Please give the definition of transparency in politics and how would you try and expand it? Change is often used as a campaign buzzword -- name the most important things you believe need change and why?

For Julie Figlar and I, transparency in local politics means: 

  • Being accountable to residents in person. We need to take township government to the community, and not make residents come to us. Mayor Devanney and Team Purple have been out and around in the community in 2019, as well as using official Facebook pages and other outlets to show how progress is being made. Julie and I will do the same thing. We need to use mediums where residents are.
  • Give as much information as possible to our residents through the large number of avenues we have open to us. These include newsletters and e-newsletters, TAP into Berkeley Heights, in-person community forums, and social media. Our township and the Communications Committee just won a statewide award for their videos on upcoming events in town – proof that we’re doing a better job communicating with residents. 
  • Being open to criticism or dissent. Residents deserve the right to be heard and not be disregarded or dismissed.

Plus, the more we communicate with our residents, the more transparency they feel they are being given - the two go hand in hand. If we are truly making the right decisions for Berkeley Heights, there’s no reason to not be transparent and communicate the reasons for those decisions. 

But how you govern should also be transparent. For example, this administration approved lists of qualified professionals at the beginning of the year, vetting each professional before they could work for the township - instead of just hiring as we go. This list was public and presented to Council for approval in January. I am also extremely impressed that we are now going through proper financial steps in having the Council pass resolutions to apply for and receive grants and grant money, to properly hire professionals to do specific jobs for the town, and to make sure enough money is set aside for large infrastructure projects the township has planned. This all not only makes for good governance, but great transparency.

Based on these criteria, Julie and I know that Team Purple has exceeded what transparency in local politics requires. There’s more than can be done, of course, and we’ll join the governing body with that goal in mind. 

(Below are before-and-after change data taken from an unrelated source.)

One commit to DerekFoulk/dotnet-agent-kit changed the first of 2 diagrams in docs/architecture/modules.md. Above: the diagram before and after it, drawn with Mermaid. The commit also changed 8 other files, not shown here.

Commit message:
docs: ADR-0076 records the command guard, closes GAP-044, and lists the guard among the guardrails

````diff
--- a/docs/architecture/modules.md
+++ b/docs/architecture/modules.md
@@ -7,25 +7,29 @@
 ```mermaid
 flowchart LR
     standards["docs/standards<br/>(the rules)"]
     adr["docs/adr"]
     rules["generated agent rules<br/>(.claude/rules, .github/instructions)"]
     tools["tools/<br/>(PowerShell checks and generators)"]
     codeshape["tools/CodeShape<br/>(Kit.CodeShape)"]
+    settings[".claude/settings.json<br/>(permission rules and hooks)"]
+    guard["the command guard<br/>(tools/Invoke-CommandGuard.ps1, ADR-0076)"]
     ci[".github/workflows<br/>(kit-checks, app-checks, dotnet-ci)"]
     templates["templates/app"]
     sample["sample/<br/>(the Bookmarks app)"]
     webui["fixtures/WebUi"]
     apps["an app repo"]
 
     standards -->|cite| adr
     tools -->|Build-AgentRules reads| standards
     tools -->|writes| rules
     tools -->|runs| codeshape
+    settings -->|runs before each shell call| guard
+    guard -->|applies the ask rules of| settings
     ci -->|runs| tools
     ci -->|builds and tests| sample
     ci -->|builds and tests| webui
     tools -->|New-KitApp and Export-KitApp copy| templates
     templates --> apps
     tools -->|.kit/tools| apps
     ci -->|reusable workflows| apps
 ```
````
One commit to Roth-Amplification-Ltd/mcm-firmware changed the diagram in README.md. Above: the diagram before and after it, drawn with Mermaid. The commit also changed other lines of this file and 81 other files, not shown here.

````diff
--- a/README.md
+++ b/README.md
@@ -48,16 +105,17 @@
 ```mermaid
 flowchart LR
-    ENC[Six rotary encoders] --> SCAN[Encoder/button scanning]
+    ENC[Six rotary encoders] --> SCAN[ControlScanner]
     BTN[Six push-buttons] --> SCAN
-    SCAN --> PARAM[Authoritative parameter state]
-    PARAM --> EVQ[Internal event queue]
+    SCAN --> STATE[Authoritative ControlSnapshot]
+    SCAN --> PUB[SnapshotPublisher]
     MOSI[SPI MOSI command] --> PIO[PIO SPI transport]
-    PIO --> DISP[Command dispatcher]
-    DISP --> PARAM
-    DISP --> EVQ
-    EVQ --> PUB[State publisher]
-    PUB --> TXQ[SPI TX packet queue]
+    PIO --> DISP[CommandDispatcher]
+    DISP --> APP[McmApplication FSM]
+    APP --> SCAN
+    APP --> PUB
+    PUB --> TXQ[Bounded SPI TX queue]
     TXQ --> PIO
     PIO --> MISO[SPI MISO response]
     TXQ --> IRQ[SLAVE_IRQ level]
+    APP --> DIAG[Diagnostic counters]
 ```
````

However,  these are some important changes I believe need to be made, and that I would focus on if elected.  These ideas can all be considered part of our definition of transparency. 

We need to communicate with residents and be transparent about what we plan to do about:

  • Property taxes keep going up, due to factors we have no control over, meaning we can’t keep the budget flat without slashing critical services like police officers or road repair funding. 
  • We need to better convey where our tax dollars are going; I will work with our CFO to try to develop a more user-friendly budget that is easy for residents to understand around budget season.
  • In any future redevelopment agreements, we need to include some sort of penalty when developers do not uphold their end of the agreements and get built on schedule. These agreements should be clear to the taxpayers what is coming, and what the residents may get in return (a Community Impact Fee, for example, to offset any negative conditions created by that project).
  • We also need less divisive, partisan politics in order to bring Berkeley Heights residents together to make more positive changes. 

On a personal note, I will also focus on how we can use shared services to provide more savings for Berkeley Heights taxpayers. We should host a Shared Services Summit in 2020, bringing together other towns to share ideas and find out how we can work together more productively in future. Not every idea will be a good fit for Berkeley Heights but we should actively examine every one of them to see if they are. 

I encourage everyone to read more about Julie and I, and our detailed plans for Change We Can Agree On at www.bhteampurple.com. Please vote for Julie Figlar & Rina Franchino for Township Council on November 5th, Column A. Thank you for your support!